Which leads me to Mischling by Affinity Konar. I tend to avoid fictionalised accounts of the Holocaust (there are plenty of true stories available) – I feel uncomfortable about the exploitation of historical events for ‘entertainment’ (obviously this makes unfavourable and overly simplistic assumptions about authors ‘exploiting’ and readers reading only for ‘entertainment’). However, I picked up Mischling because it made the Best Books of 2016 list.
It’s the story of twin girls, Pearl and Stasha, who arrive at Auschwitz in 1944 and immediately become part of the experimental population of twins known as Mengele’s Zoo. Josef Mengele, perpetrator of unparalleled atrocities at Auschwitz, particularly focused on medical and genetic experiments, and favoured twins, as he could use one as a ‘control’ in his experiments.
Konar’s story details the bond between the girls – telepathic in nature; what happens to them at Auschwitz; and what follows when the camp is abandoned by the SS and death marches begin across Poland.
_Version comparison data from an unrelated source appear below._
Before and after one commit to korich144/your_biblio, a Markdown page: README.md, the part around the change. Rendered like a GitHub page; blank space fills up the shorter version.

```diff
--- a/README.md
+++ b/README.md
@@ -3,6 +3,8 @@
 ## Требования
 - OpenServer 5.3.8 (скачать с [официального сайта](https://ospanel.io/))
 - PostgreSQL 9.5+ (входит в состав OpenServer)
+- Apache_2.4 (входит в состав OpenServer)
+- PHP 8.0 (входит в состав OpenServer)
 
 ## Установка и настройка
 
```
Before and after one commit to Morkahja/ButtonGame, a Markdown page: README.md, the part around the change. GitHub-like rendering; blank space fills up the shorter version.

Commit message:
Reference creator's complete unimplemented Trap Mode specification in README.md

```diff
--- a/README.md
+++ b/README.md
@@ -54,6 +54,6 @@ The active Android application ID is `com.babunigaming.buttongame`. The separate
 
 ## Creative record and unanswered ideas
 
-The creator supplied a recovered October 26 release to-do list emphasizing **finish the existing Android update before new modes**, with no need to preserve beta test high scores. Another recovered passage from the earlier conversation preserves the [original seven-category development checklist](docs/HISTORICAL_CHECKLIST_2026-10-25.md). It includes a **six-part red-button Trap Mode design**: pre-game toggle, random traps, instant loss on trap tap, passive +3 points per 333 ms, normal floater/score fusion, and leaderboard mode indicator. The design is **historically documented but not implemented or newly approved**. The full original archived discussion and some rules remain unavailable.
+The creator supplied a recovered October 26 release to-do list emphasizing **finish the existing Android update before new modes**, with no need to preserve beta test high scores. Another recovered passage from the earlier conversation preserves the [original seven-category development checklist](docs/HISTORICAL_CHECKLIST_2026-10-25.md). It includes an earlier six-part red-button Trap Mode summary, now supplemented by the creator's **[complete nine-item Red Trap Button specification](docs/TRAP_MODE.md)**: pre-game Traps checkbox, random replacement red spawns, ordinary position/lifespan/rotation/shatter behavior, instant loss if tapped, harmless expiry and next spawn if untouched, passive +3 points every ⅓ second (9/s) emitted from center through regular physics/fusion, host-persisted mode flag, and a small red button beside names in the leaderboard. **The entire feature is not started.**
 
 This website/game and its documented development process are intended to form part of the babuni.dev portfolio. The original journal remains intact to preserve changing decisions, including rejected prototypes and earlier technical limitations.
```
I am going to assume that Konar did her research and that the gratuitous details about Mengele’s experiments are correct. These scenes are easy-pickings for the author – of course the reader will sit up and take notice but how do they contribute to Holocaust literature in general? They don’t. Equally, Konar’s use of imagery (poppies) and symbols (a piano key) to articulate the horror and hopes of Auschwitz prisoners falls flat – their ‘meaningfulness’ was forced and heavy-handed.
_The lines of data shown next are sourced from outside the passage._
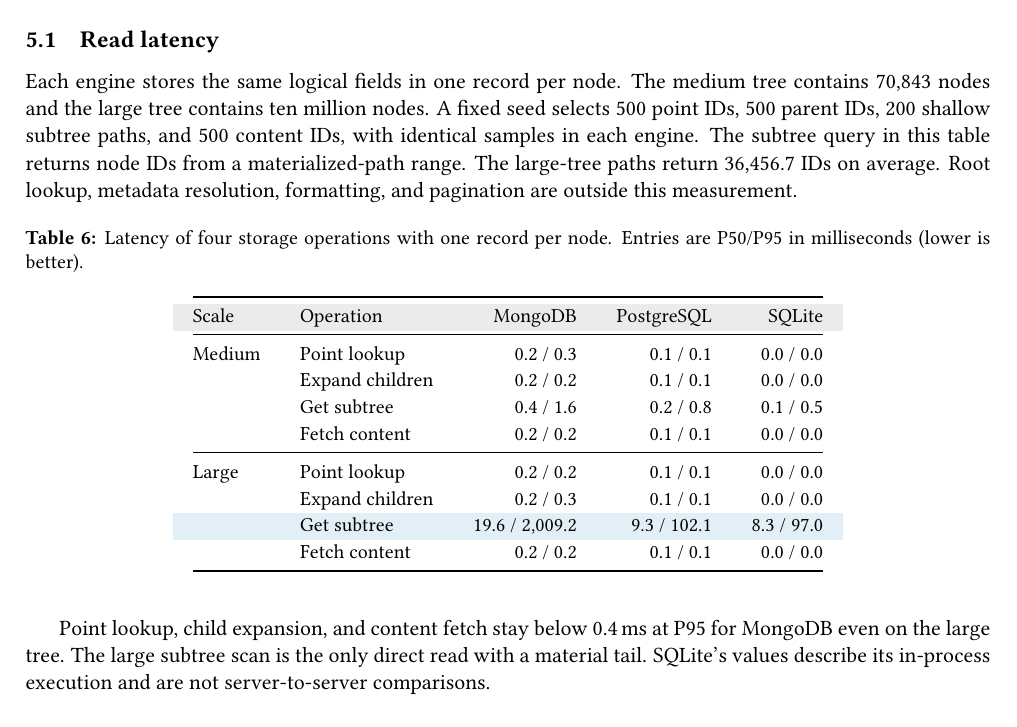
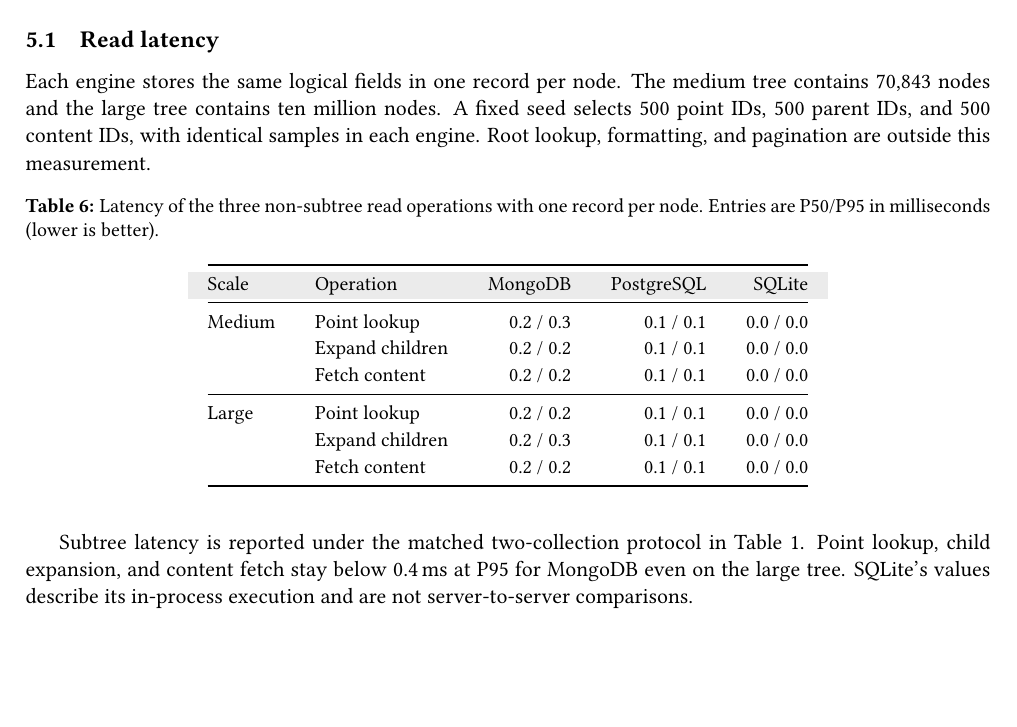
Before and after one commit to VectifyAI/ConDB, a LaTeX paper (bench/db/report/report.tex): part of page 6 of 7, cut so that both start at the same text, the shorter picture padded with empty space. Compiled offline with pdfLaTeX.

Commit message:
report: remove stale subtree tail result

```diff
--- a/bench/db/report/report.tex
+++ b/bench/db/report/report.tex
@@ -351,15 +351,13 @@
 
 Each engine stores the same logical fields in one record per node. The medium
 tree contains 70{,}843 nodes and the large tree contains ten million nodes. A
-fixed seed selects 500 point IDs, 500 parent IDs, 200 shallow subtree paths, and
-500 content IDs, with identical samples in each engine. The subtree query in
-this table returns node IDs from a materialized-path range. The large-tree paths
-return 36{,}456.7 IDs on average. Root lookup, metadata resolution, formatting,
-and pagination are outside this measurement.
+fixed seed selects 500 point IDs, 500 parent IDs, and 500 content IDs, with
+identical samples in each engine. Root lookup, formatting, and pagination are
+outside this measurement.
 
 \begin{table}[H]
-\caption{Latency of four storage operations with one record per node. Entries
-are P50/P95 in milliseconds (lower is better).}
+\caption{Latency of the three non-subtree read operations with one record per
+node. Entries are P50/P95 in milliseconds (lower is better).}
 \label{tab:single}
 \begin{ctab}
 \setlength{\tabcolsep}{10pt}
@@ -369,22 +367,20 @@
 \midrule
 Medium & Point lookup    & 0.2 / 0.3 & 0.1 / 0.1 & 0.0 / 0.0 \\
        & Expand children & 0.2 / 0.2 & 0.1 / 0.1 & 0.0 / 0.0 \\
-       & Get subtree     & 0.4 / 1.6 & 0.2 / 0.8 & 0.1 / 0.5 \\
        & Fetch content   & 0.2 / 0.2 & 0.1 / 0.1 & 0.0 / 0.0 \\
 \midrule
 Large & Point lookup    & 0.2 / 0.2 & 0.1 / 0.1 & 0.0 / 0.0 \\
       & Expand children & 0.2 / 0.3 & 0.1 / 0.1 & 0.0 / 0.0 \\
-\key & Get subtree & 19.6 / 2{,}009.2 & 9.3 / 102.1 & 8.3 / 97.0 \\
       & Fetch content   & 0.2 / 0.2 & 0.1 / 0.1 & 0.0 / 0.0 \\
 \bottomrule
 \end{tabular}
 \end{ctab}
 \end{table}
 
-Point lookup, child expansion, and content fetch stay below 0.4\,ms at P95
-for MongoDB even on the large tree. The large subtree scan is the only direct
-read with a material tail. SQLite's values describe its in-process execution
-and are not server-to-server comparisons.
+Subtree latency is reported under the matched two-collection protocol in
+Table~\ref{tab:layout-latency}. Point lookup, child expansion, and content fetch stay
+below 0.4\,ms at P95 for MongoDB even on the large tree. SQLite's values
+describe its in-process execution and are not server-to-server comparisons.
 
 \subsection{Write latency and throughput}
 
```
Also changed, not shown: bench/db/report/report.pdf.
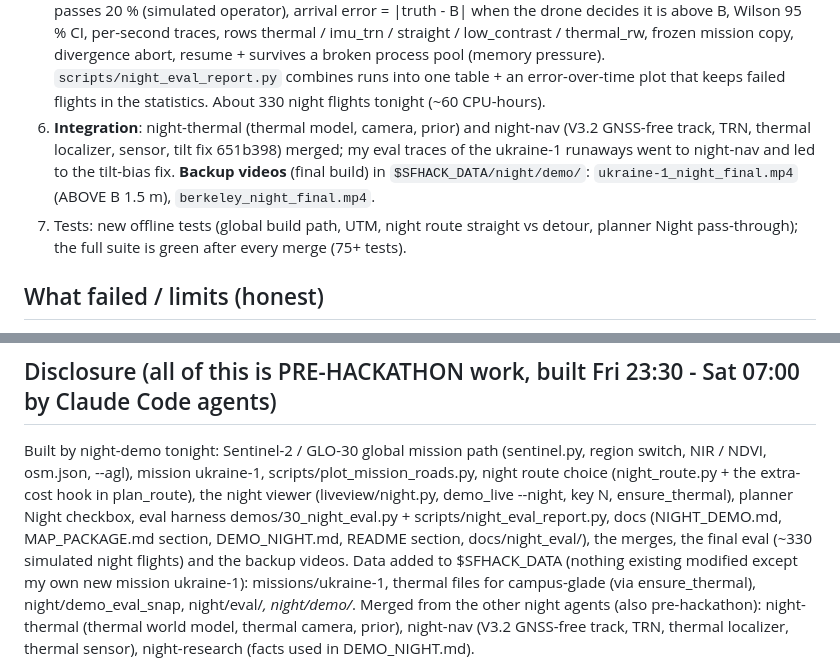
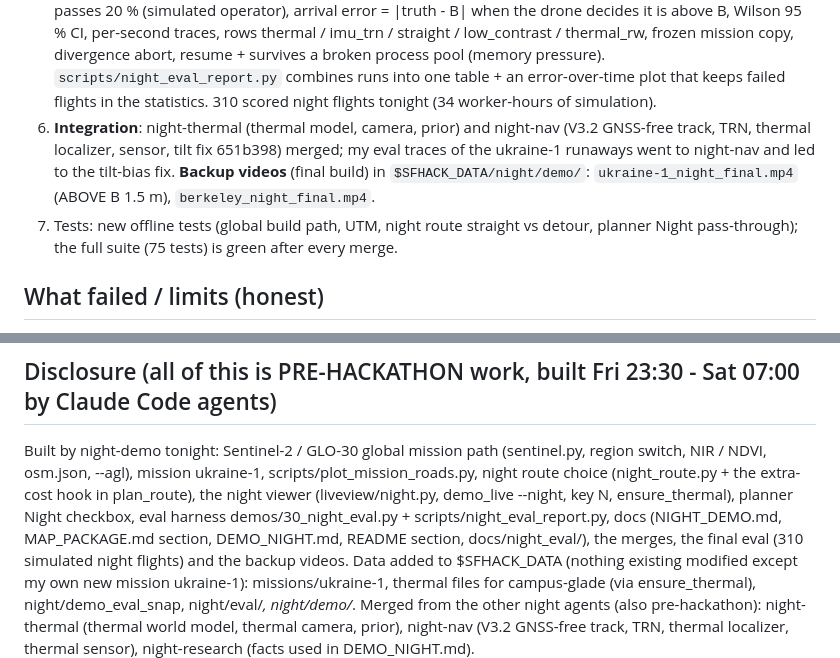
Before and after one commit to MaxBingham/gnss-spoof-guard, a Markdown page: REPORT_night-demo.md, 2 parts joined by grey strips. GitHub-like rendering.

Commit message:
REPORT: exact flight / test counts
Co-Authored-By: Claude Opus 5.5 <noreply@anthropic.com>

```diff
--- a/REPORT_night-demo.md
+++ b/REPORT_night-demo.md
@@ -96,13 +96,13 @@ Reading it:
    per-second traces, rows thermal / imu_trn / straight / low_contrast / thermal_rw, frozen mission copy,
    divergence abort, resume + survives a broken process pool (memory pressure). `scripts/night_eval_report.py`
    combines runs into one table + an error-over-time plot that keeps failed flights in the statistics.
-   About 330 night flights tonight (~60 CPU-hours).
+   310 scored night flights tonight (34 worker-hours of simulation).
 6. **Integration**: night-thermal (thermal model, camera, prior) and night-nav (V3.2 GNSS-free track, TRN, thermal
    localizer, sensor, tilt fix 651b398) merged; my eval traces of the ukraine-1 runaways went to night-nav and led
    to the tilt-bias fix. **Backup videos** (final build) in `$SFHACK_DATA/night/demo/`: `ukraine-1_night_final.mp4`
    (ABOVE B 1.5 m), `berkeley_night_final.mp4`.
 7. Tests: new offline tests (global build path, UTM, night route straight vs detour, planner Night pass-through);
-   the full suite is green after every merge (75+ tests).
+   the full suite (75 tests) is green after every merge.
 
 ## What failed / limits (honest)
 
@@ -143,7 +143,7 @@ Built by night-demo tonight: Sentinel-2 / GLO-30 global mission path (sentinel.p
 osm.json, --agl), mission ukraine-1, scripts/plot_mission_roads.py, night route choice (night_route.py + the
 extra-cost hook in plan_route), the night viewer (liveview/night.py, demo_live --night, key N, ensure_thermal),
 planner Night checkbox, eval harness demos/30_night_eval.py + scripts/night_eval_report.py, docs (NIGHT_DEMO.md,
-MAP_PACKAGE.md section, DEMO_NIGHT.md, README section, docs/night_eval/), the merges, the final eval (~330
+MAP_PACKAGE.md section, DEMO_NIGHT.md, README section, docs/night_eval/), the merges, the final eval (310
 simulated night flights) and the backup videos. Data added to $SFHACK_DATA (nothing existing modified except my
 own new mission ukraine-1): missions/ukraine-1, thermal files for campus-glade (via ensure_thermal),
 night/demo_eval_snap, night/eval/*, night/demo/*. Merged from the other night agents (also
```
There is opportunity for suspense in the second half but instead, the story plods along and is confused with the introduction of multiple characters, that blur into a drawn-out and predictable ending.
When I finished the book I considered what elements of the story stood out. There was only one – the portrayal of Mengele as ‘Uncle Doctor’. The ‘kindly’ name obviously a complete contradiction to his cruel nature. Those belonging to the ‘zoo’ were given more food and clothing than other prisoners, but at the cost of enduring Mengele’s horrific experiments. This element of the story highlighted the hierarchies between prisoners, created by their captors, and the trauma inherent in those hierarchies (similar to the Kapo, although the Kapo was not referred to in this book).
I received my copy of Mischling from the publisher, Little, Brown & Company, via NetGalley, in exchange for an honest review.